The second episode, “Seen You”, offers a fuller image on the ambitious scope of the show. We see Vanessa’s (Kelly Overton) origins prior to her death coma, and we see her significance as the main character. The biggest difference between the first and second episode is the shift in character attention. The name of the show is Van Helsing, which means Vanessa should be the focus of the show. For most of the first episode, not only is she unconscious, but she is also condescendingly referred to as “Sleeping Beauty.” Meanwhile, this female-led show becomes a vehicle for a man, Axel (Jonathan Scarfe), as he hijacks the narrative and attention from who the focus should really be on.
By the time the first episode truly introduces us to Vanessa, we’re already forced to be invested in Axel, the only character with any development that we have no choice but to cling to if we want to continue watching this show. That cheapens the importance of Vanessa and makes her feel more like his sidekick than the actual lead of this story. It also betrays any anticipation the audience had about the show starting off with a strong, female character. Luckily, this all changes in episode two, when writer Simon Barry is introduced. His experience writing strong, female characters is evident, especially in his previous show, Continuum.
In this episode, we become emotionally invested in the character right away as we witness tenacity, strength and compassion as a single mother just trying to survive. This is the character we were promised, and Barry delivers. By all respects, this episode should have been the introduction to the series because watching the first episode alone is enough to disinterest the average viewer. The second episode also introduces a better understanding of the world we were thrust into during the first episode. It adds a layer of complexity to what had appeared to be another Walking Dead type, post-apocalyptic survival show on its surface. There are clear-cut villains and a group that Vanessa will likely have to deal with, in line with the type of storytelling her character’s name originates from. This episode was the bait, and I’ll be the first to admit it managed to hook me after very nearly losing my interest entirely.
There is no doubt that this is a SyFy channel show. The undeniable canned visual feel from the many shows that the channel produces has a noticeable characteristic. It has a clean, professional, mid-budget and mass produced quality that clearly marks the show. This isn’t so much a negative comment as it is an observation of the show’s style. Veteran SyFy TV show director Michael Nankin doesn’t do much to help the show stand out visually. He uses the same filming style we have come to expect from a sci-fi/horror show on this network. I’m hoping that changes in the future as the show begins to develop more of its own personality, but the tried-and-true technique will suffice for now.

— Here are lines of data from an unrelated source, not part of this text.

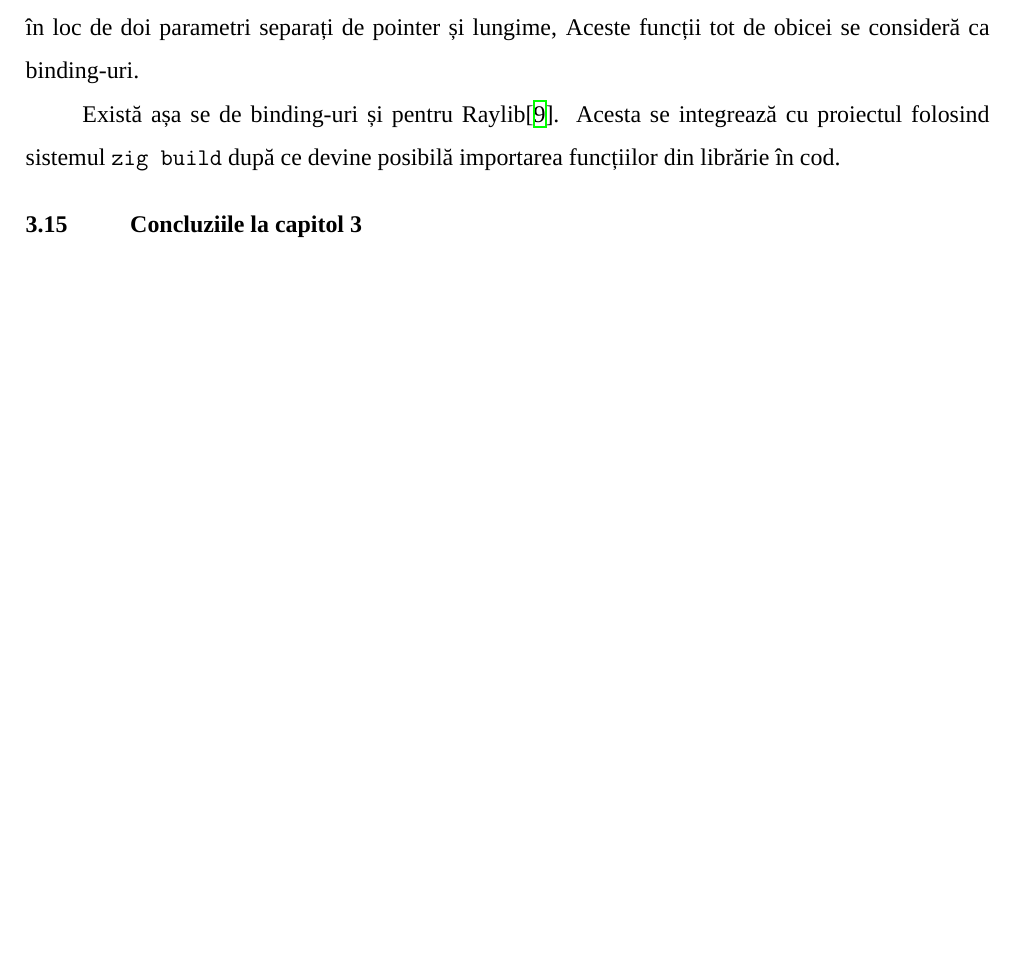
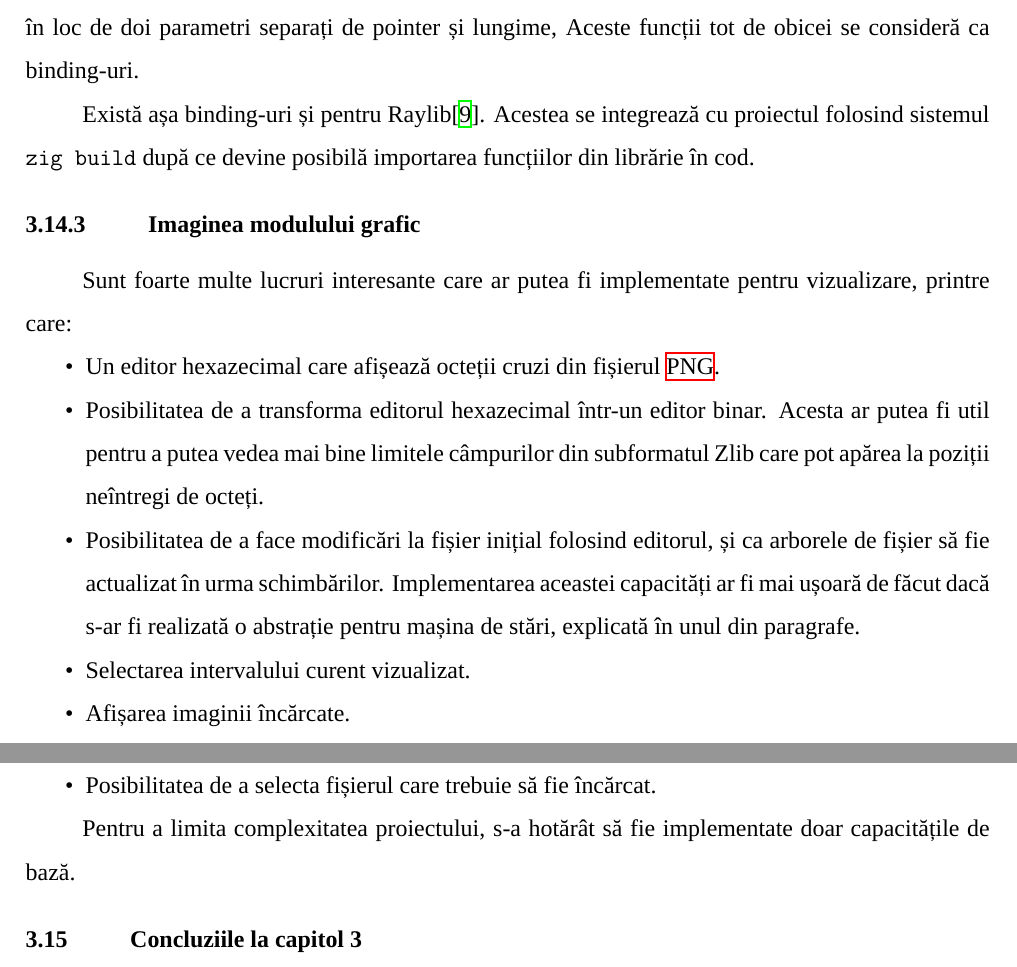
Before and after one commit to AntonC9018/thesis-png, a LaTeX thesis (thesis/main.tex): part of page 41 of 44 before the commit and two parts of pages 41 and 42 of 45 after it, the two joined at a grey line, cut so that both start at the same text, the shorter picture padded with empty space. Compiled offline with XeLaTeX; a missing font is replaced by an installed copy or a similar font.

```diff
--- a/thesis/main.tex
+++ b/thesis/main.tex
@@ -1882,10 +1882,36 @@
 de exemplu folosirea slice-urilor în loc de doi parametri separați de pointer și lungime,
 Aceste funcții tot de obicei se consideră ca binding-uri.
 
-Există așa se de binding-uri și pentru Raylib\cite{raylib_zig}.
-Acesta se integrează cu proiectul folosind sistemul \texttt{zig build}
+Există așa binding-uri și pentru Raylib\cite{raylib_zig}.
+Acestea se integrează cu proiectul folosind sistemul \texttt{zig build}
 după ce devine posibilă importarea funcțiilor din librărie în cod.
 
+\subsection{Imaginea modulului grafic}
+
+Sunt foarte multe lucruri interesante care ar putea fi implementate pentru vizualizare, printre care:
+\begin{itemize}
+    \item
+        Un editor hexazecimal care afișează octeții cruzi din fișierul \ac{PNG}.
+    \item
+        Posibilitatea de a transforma editorul hexazecimal într-un editor binar.
+        Acesta ar putea fi util pentru a putea vedea mai bine limitele câmpurilor din
+        subformatul Zlib care pot apărea la poziții neîntregi de octeți.
+    \item
+        Posibilitatea de a face modificări la fișier inițial folosind editorul,
+        și ca arborele de fișier să fie actualizat în urma schimbărilor.
+        Implementarea aceastei capacități ar fi mai ușoară de făcut dacă s-ar fi realizată
+        o abstrație pentru mașina de stări, explicată în unul din paragrafe.
+    \item
+        Selectarea intervalului curent vizualizat.
+    \item
+        Afișarea imaginii încărcate.
+    \item
+        Afișarea nodurilor intermediare și informațiilor despre ele în adâncime.
+    \item
+        Posibilitatea de a selecta fișierul care trebuie să fie încărcat.
+\end{itemize}
+
+Pentru a limita complexitatea proiectului, s-a hotărât să fie implementate doar capacitățile de bază.
 
 \chapterConclusionSection{implementation_chapter_title}
 
```
Also changed, not shown: lua/core/mapping.lua (deleted), thesis/images/ui_example_1.png (added), thesis/images/ui_example_2.png (added), 5 other files.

My hope for Van Helsing is that it continues the energy and ambition of the second episode with the continued chemistry of our two leads (eventually skewing more towards Vanessa) in the first episode. Under the guidance of Simon Barry, who directs and writes a few of their upcoming episodes, this show can awaken from its comatose beginnings and become something exhilarating.